## Provided information
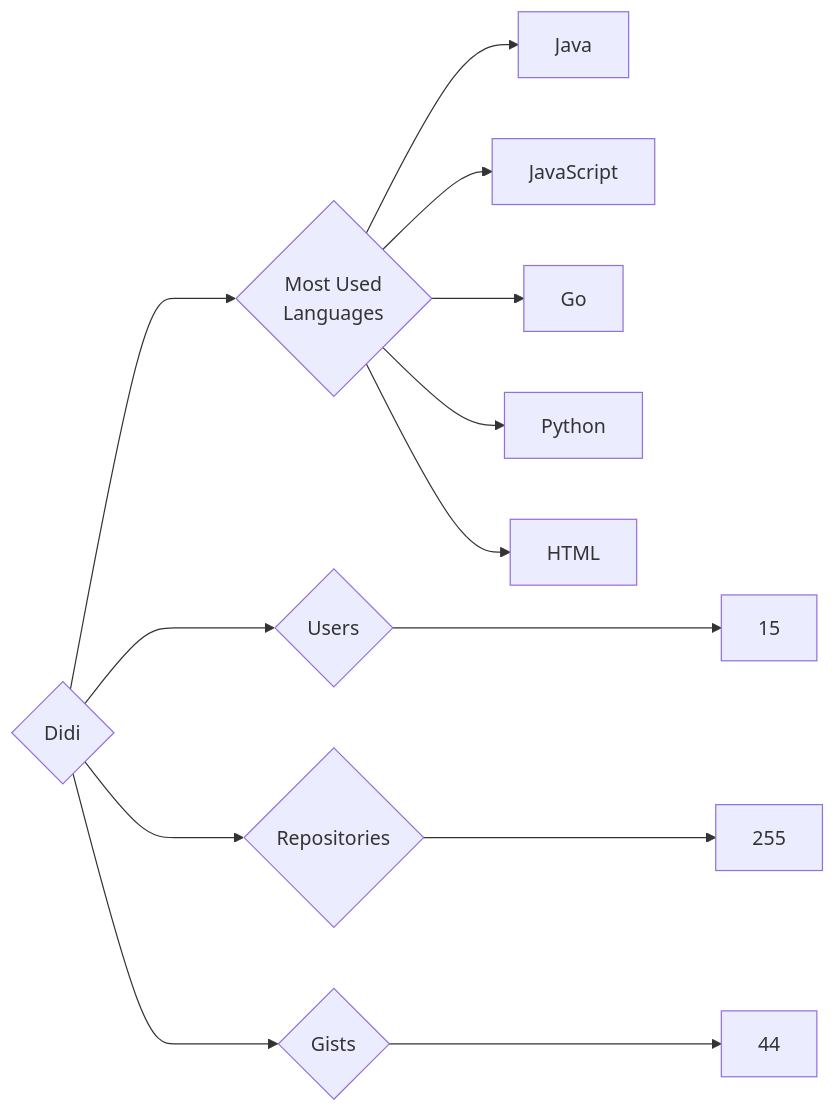
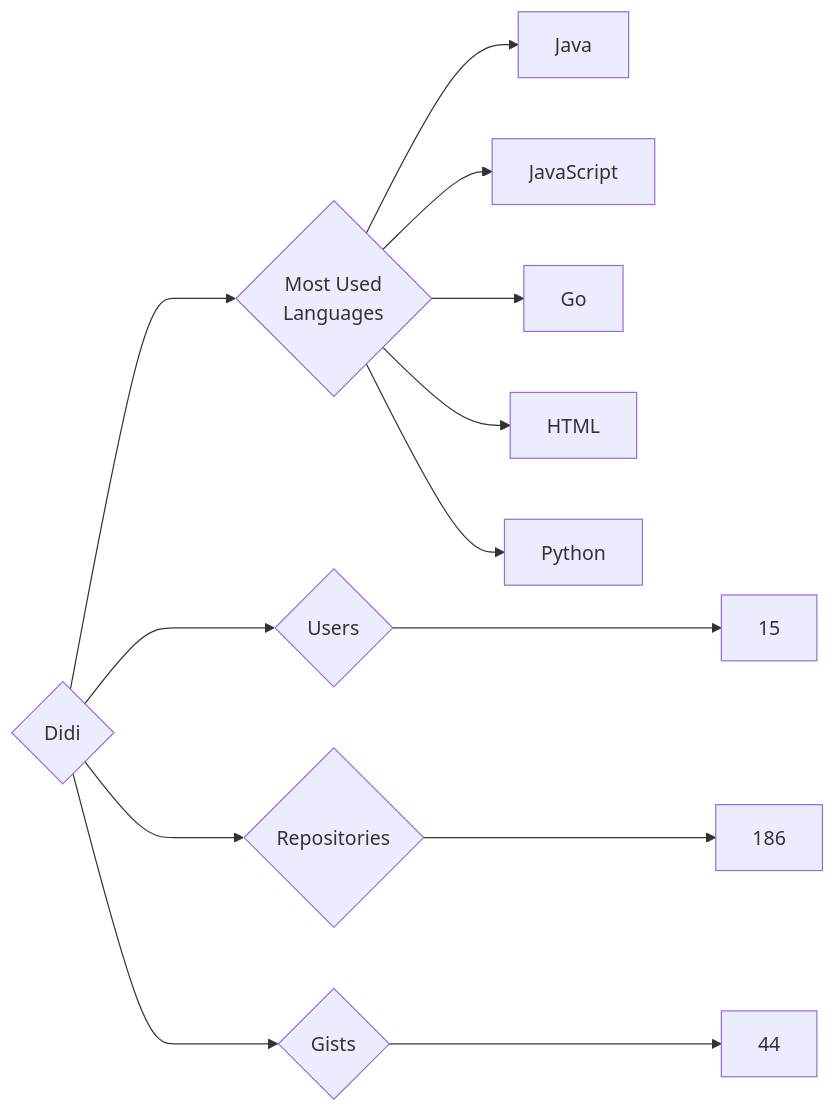
The diagram in targets/Didi/README.md (trickest/insiders), drawn with Mermaid before and after one commit. The commit also changed 1030 other files, not shown here.

````diff
--- a/targets/Didi/README.md
+++ b/targets/Didi/README.md
@@ -3,13 +3,13 @@
 ```mermaid
 graph LR
 COMPANY_NAME{Didi}
 COMPANY_NAME ---> U{Users} ---> UN[15]
-COMPANY_NAME ---> R{Repositories} ---> RN[255]
+COMPANY_NAME ---> R{Repositories} ---> RN[186]
 COMPANY_NAME ---> G{Gists} ---> GN[44]
 COMPANY_NAME ---> ML{Most Used<br>Languages}
 ML --> Java[Java]
 ML --> JavaScript[JavaScript]
 ML --> Go[Go]
+ML --> HTML[HTML]
 ML --> Python[Python]
-ML --> HTML[HTML]
 ```
````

## What you are asked to do
Only the lines from the line with "ML --> Java[Java]" to the final line of the entries are to be returned, each exactly as written, both ends included.

## Response below
 ML --> Java[Java]
 ML --> JavaScript[JavaScript]
 ML --> Go[Go]
+ML --> HTML[HTML]
 ML --> Python[Python]
-ML --> HTML[HTML]
 ```
````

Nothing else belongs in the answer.